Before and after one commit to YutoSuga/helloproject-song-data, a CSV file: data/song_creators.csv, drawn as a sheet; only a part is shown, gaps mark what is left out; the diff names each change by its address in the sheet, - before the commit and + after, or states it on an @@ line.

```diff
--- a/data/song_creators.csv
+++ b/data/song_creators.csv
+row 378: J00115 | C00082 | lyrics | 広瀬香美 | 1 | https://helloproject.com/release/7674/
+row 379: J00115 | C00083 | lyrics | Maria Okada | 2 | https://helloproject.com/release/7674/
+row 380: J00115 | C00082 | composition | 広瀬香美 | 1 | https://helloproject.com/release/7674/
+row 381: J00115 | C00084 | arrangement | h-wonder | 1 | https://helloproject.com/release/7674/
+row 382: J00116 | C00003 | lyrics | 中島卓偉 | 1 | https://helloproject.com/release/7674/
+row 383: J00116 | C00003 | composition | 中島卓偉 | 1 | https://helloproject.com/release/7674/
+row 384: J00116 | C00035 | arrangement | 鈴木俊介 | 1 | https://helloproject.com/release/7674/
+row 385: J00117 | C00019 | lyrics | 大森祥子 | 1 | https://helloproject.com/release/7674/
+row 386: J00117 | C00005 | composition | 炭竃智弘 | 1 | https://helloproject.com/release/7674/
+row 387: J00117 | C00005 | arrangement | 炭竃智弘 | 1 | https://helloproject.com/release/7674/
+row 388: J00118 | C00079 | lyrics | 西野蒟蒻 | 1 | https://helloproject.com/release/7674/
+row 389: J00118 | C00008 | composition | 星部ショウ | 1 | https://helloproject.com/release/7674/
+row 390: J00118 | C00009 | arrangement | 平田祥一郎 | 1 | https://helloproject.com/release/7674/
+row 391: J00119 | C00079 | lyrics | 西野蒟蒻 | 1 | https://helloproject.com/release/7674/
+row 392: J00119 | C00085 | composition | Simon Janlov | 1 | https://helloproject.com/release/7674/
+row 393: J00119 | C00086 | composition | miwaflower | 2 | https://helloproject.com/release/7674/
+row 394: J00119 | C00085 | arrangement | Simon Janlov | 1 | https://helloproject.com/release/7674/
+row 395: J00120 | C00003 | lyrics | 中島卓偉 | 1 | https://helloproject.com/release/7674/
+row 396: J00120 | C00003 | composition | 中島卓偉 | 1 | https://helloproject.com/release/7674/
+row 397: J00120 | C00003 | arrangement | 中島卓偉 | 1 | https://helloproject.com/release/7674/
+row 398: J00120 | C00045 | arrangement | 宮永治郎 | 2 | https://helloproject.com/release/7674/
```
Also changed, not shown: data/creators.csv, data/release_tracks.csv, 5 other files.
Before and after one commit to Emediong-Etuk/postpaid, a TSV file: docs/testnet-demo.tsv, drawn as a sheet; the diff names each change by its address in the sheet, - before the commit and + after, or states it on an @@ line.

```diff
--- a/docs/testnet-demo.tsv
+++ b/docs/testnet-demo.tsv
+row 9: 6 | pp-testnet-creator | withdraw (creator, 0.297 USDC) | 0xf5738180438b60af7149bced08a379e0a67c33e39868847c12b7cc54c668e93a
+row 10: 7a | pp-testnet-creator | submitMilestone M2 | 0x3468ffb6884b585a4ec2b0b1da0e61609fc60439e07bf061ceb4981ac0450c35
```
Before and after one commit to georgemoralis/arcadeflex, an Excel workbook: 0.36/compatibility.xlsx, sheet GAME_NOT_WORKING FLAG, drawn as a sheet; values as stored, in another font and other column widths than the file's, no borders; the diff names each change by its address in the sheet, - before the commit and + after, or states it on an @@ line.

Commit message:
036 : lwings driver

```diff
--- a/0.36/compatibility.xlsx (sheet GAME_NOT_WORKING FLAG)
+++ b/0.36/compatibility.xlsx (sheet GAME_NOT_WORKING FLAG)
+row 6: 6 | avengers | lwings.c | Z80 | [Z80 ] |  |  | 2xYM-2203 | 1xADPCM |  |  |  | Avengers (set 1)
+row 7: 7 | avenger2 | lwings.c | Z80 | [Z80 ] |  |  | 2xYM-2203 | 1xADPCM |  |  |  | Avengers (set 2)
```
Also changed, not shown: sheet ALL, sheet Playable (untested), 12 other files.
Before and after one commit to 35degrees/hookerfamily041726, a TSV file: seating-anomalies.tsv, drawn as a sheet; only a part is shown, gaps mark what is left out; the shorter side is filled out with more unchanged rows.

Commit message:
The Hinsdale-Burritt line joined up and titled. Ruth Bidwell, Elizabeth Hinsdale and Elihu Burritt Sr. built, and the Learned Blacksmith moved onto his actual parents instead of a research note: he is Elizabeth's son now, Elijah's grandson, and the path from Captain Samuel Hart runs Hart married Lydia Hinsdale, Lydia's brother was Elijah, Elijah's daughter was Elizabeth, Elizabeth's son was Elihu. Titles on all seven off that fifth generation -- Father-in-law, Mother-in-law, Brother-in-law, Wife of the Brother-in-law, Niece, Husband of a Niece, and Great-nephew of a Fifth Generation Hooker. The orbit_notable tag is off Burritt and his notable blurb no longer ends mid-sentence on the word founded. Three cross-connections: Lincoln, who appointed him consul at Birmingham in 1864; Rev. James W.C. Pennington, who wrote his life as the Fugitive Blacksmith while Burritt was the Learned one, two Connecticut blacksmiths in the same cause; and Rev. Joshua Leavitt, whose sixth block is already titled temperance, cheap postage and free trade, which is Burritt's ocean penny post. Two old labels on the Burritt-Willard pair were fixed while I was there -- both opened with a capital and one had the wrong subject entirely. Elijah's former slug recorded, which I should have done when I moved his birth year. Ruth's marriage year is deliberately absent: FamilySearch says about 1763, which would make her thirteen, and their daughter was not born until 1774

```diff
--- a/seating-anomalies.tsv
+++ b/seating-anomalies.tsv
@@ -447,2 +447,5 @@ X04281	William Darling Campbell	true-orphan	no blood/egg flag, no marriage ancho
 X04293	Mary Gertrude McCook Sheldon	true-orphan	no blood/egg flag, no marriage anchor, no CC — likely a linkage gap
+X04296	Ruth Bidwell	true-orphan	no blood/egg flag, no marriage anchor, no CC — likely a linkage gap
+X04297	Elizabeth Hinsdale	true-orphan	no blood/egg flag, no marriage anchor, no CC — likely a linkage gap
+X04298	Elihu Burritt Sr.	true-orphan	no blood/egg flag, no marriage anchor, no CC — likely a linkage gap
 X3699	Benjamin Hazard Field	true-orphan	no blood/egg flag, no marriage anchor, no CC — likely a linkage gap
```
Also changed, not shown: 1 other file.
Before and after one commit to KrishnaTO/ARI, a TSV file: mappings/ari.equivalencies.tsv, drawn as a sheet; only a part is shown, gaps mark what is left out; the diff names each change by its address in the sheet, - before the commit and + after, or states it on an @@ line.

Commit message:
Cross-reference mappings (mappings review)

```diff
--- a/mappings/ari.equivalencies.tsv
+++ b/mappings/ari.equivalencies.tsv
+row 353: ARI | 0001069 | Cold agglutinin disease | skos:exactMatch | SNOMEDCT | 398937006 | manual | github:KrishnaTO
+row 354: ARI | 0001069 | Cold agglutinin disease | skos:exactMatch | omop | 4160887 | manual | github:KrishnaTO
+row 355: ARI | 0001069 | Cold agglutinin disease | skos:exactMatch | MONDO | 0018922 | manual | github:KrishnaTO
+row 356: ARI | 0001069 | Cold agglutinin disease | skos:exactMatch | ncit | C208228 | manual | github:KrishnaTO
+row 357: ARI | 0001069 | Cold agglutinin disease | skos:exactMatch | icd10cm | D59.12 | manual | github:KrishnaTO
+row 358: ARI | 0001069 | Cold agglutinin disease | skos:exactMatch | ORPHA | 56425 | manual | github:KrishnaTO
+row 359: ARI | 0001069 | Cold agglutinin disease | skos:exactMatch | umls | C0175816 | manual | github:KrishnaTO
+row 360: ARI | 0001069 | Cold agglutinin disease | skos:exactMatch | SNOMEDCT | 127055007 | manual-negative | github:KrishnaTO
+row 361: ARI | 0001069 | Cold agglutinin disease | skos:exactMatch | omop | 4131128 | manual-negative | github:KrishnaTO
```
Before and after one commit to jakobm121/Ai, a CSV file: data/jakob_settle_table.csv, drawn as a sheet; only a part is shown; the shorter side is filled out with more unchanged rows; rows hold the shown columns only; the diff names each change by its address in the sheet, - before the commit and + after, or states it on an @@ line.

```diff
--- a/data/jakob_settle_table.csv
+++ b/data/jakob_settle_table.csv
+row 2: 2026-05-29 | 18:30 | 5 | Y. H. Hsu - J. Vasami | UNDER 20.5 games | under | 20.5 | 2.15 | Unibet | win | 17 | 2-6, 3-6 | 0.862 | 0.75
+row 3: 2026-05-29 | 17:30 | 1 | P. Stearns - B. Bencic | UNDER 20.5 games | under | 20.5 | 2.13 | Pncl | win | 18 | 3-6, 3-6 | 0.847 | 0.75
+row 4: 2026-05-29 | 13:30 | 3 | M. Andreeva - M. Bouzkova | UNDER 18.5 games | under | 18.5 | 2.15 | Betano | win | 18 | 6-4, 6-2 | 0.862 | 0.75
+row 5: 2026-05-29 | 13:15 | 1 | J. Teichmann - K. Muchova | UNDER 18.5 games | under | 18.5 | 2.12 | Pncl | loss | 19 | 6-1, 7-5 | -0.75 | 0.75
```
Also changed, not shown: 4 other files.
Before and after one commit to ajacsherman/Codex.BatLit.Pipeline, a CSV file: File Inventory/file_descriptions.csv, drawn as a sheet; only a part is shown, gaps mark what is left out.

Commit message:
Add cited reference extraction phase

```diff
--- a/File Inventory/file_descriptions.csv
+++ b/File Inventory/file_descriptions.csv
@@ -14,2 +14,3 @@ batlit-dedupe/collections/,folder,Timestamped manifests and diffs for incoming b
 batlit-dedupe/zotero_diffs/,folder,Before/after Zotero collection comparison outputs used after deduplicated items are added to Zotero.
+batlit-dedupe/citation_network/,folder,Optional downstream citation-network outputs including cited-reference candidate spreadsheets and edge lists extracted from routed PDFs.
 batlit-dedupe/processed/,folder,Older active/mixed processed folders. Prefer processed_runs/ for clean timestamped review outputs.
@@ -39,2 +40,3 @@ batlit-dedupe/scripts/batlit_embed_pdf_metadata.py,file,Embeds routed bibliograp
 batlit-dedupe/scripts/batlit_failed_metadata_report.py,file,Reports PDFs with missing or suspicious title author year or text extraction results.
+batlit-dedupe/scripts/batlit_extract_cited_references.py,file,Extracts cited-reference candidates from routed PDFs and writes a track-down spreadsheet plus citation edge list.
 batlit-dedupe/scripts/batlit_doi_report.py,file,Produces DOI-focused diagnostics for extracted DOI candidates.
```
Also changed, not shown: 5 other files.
::::::::
What the task asks>
What lines in the material above contain the word "equivalencies"? Copy them out.

Result of this exercise>
Before and after one commit to KrishnaTO/ARI, a TSV file: mappings/ari.equivalencies.tsv, drawn as a sheet; only a part is shown, gaps mark what is left out; the diff names each change by its address in the sheet, - before the commit and + after, or states it on an @@ line.
--- a/mappings/ari.equivalencies.tsv
+++ b/mappings/ari.equivalencies.tsv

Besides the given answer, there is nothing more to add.